Leonardo da Vinci notebook on flight heads to Smithsonian

A page from a 1505 notebook created by Leonardo da Vinci, in which he explored the mechanics of flight.
(Smithsonian Institution Libraries / Associated Press)

Leonardo da Vinci explored the possibility of human flight centuries before the Wright brothers made it a reality. A notebook that the Renaissance artist created on the subject will be making a rare trip to the U.S. in an exhibition at the Smithsonian’s National Air & Space Museum in September.

“Codex on the Flight of Birds” -- which experts believe the artist created to study avian flight in order to better understand its mechanics -- will be on exhibit in Washington from Sept. 13 to Oct. 22.

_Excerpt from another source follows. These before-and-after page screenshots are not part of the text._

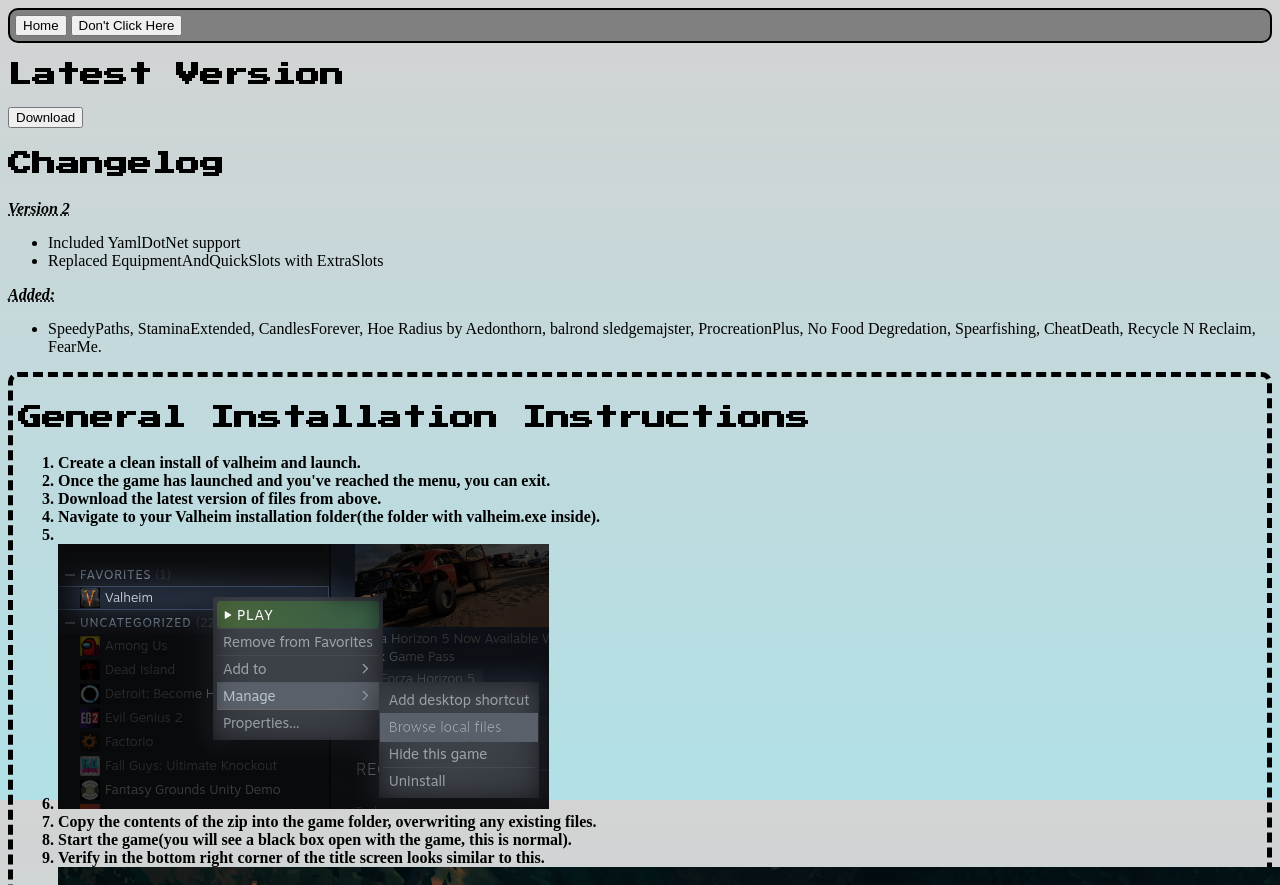
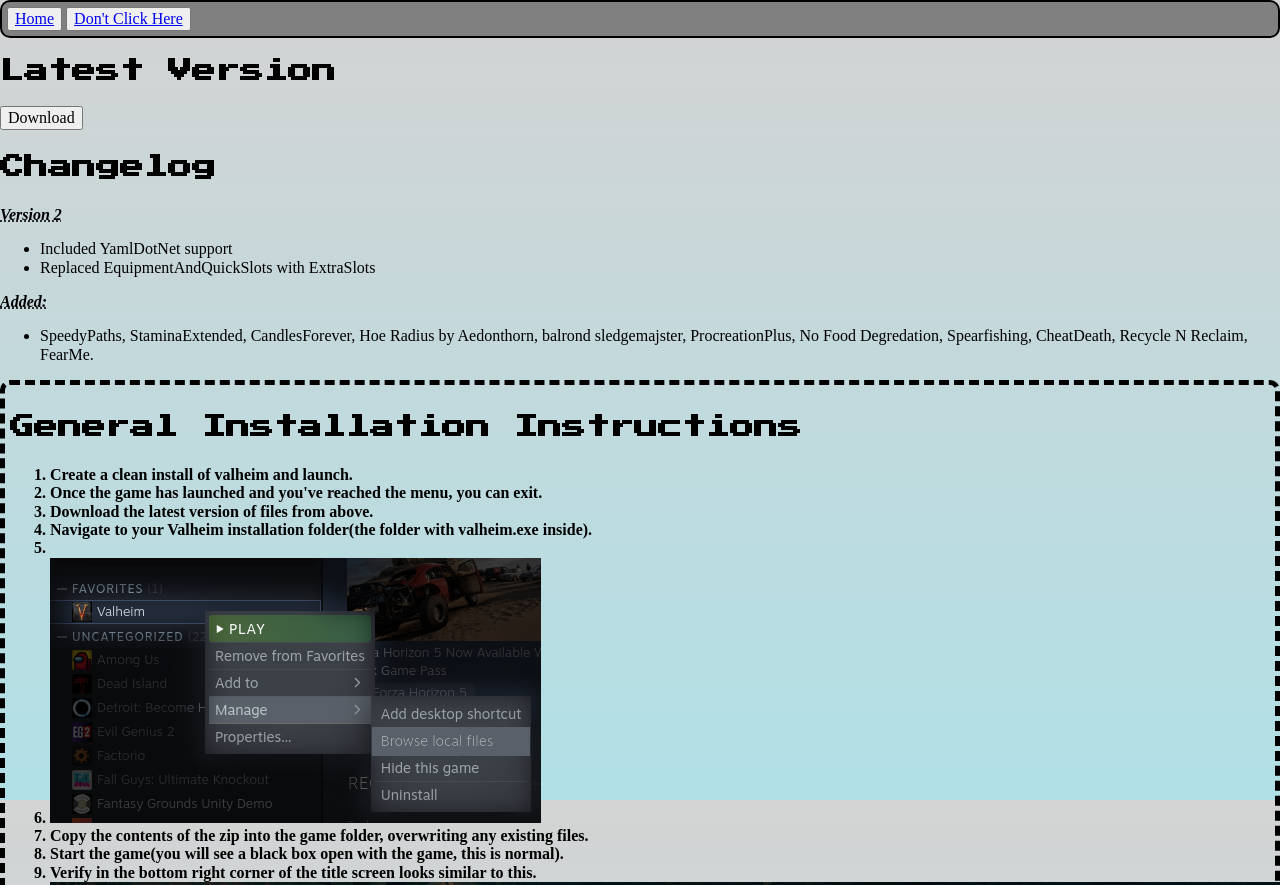
Before and after one commit to Butt-Pirate/Diarrheaballs, a plain HTML site: page downloads.html in a window 1280 px wide. Shown: the top 885 px of the page. Drawn offline with Linux system fonts and the light colour scheme.

Commit message:
Validation update

```diff
--- a/css/styles.css
+++ b/css/styles.css
@@ -27,6 +27,11 @@ p#v2 {
 	font-weight: bold;
 	text-decoration: dotted underline;
 }
+p#added {
+	font-style: italic;
+	font-weight: bold;
+	text-decoration: dotted underline;
+}
 div#div1 {
 	border: 5px black;
 	border-style: dashed;
--- a/downloads.html
+++ b/downloads.html
@@ -3,6 +3,7 @@
 <head>
 	<meta charset="UTF-8">
 	<meta name="viewport" content="width=device-width, initial-scale=1">
+	<link rel="stylesheet" href="css/reset.css">
 	<link rel="stylesheet" href="css/styles.css">
 	<link href="https://fonts.googleapis.com/css2?family=Press+Start+2P&display=swap" rel="stylesheet">
 	<title>Downloads</title>
@@ -10,8 +11,8 @@
 <body>
 	<header>
 		<nav>
-				<a href="index.html"><button class="navbutton">Home</button></a>
-				<a href="frick.html"><button class="navbutton">Don't Click Here</button></a>
+				<button class="navbutton"><a href="index.html">Home</a></button>
+				<button class="navbutton"><a href="frick.html">Don't Click Here</a></button>
 		</nav>
 		<h2>Latest Version</h2>
 			<a href="files/DB_002.rar" download class="downloadbutton"><button>Download</button></a>
@@ -22,7 +23,7 @@
 			<li>Included YamlDotNet support</li>
 			<li>Replaced EquipmentAndQuickSlots with ExtraSlots</li>
 		</ul>
-	<p id="v2">Added:</p>
+	<p id="added">Added:</p>
 		<ul>
 			<li>SpeedyPaths, StaminaExtended, CandlesForever, Hoe Radius by Aedonthorn, balrond sledgemajster, ProcreationPlus, No Food Degredation, Spearfishing, CheatDeath, Recycle N Reclaim, FearMe.</li>
 		</ul>
```
Also changed, not shown: frick.html (+3 -2 lines), index.html (+3 -2 lines).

The Smithsonian said the Codex will be displayed near the Wright brothers’ 1903 aircraft, and will be supplemented by an interactive digital display that will allow visitors to virtually browse the notebook.

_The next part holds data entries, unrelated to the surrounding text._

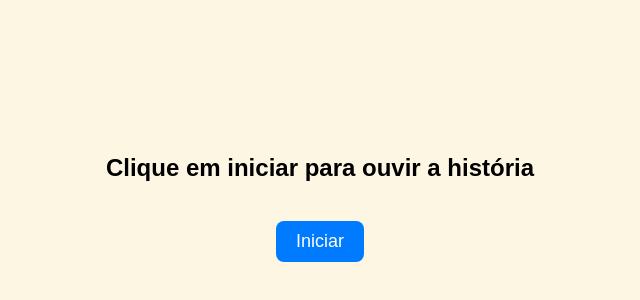
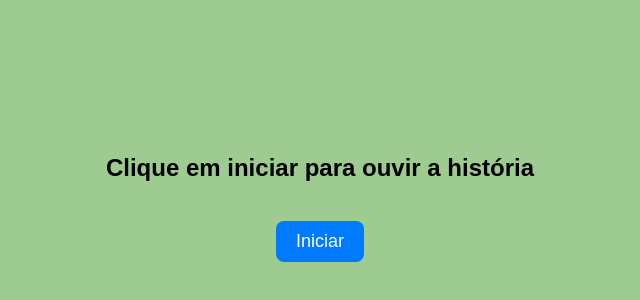
Before and after one commit to Matheuseomilior/teste-historia, a plain HTML site: page index.html in a window 1280 px wide. Shown: the part 230-530 px from the top of the page, without its empty margins (320-960 px from the left). Drawn offline with Linux system fonts and the light colour scheme.

Commit message:
Update index.html

```diff
--- a/index.html
+++ b/index.html
@@ -7,7 +7,7 @@
   <style>
     body {
       font-family: Arial, sans-serif;
-      background-color: #fdf6e3;
+      background-color: #9ecb90;
       display: flex;
       flex-direction: column;
       align-items: center;
```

CRITICS’ PICKS: What to see, eat and do

The Codex is believed to have been created in 1505 and features the artist’s traditional backward writing that was intended to be read in a mirror.

Italy’s Biblioteca Reale in Turin is loaning the notebook to the Smithsonian for the exhibit.

The Smithsonian has created a video introduction to the Codex that includes up-close images of pages from the notebook.


Did Leonardo da Vinci paint ‘Salvator Mundi’?

Getty Museum denies interest in Leonardo da Vinci painting

Leonardo da Vinci’s ‘Codex Arundel’ digitized for online viewing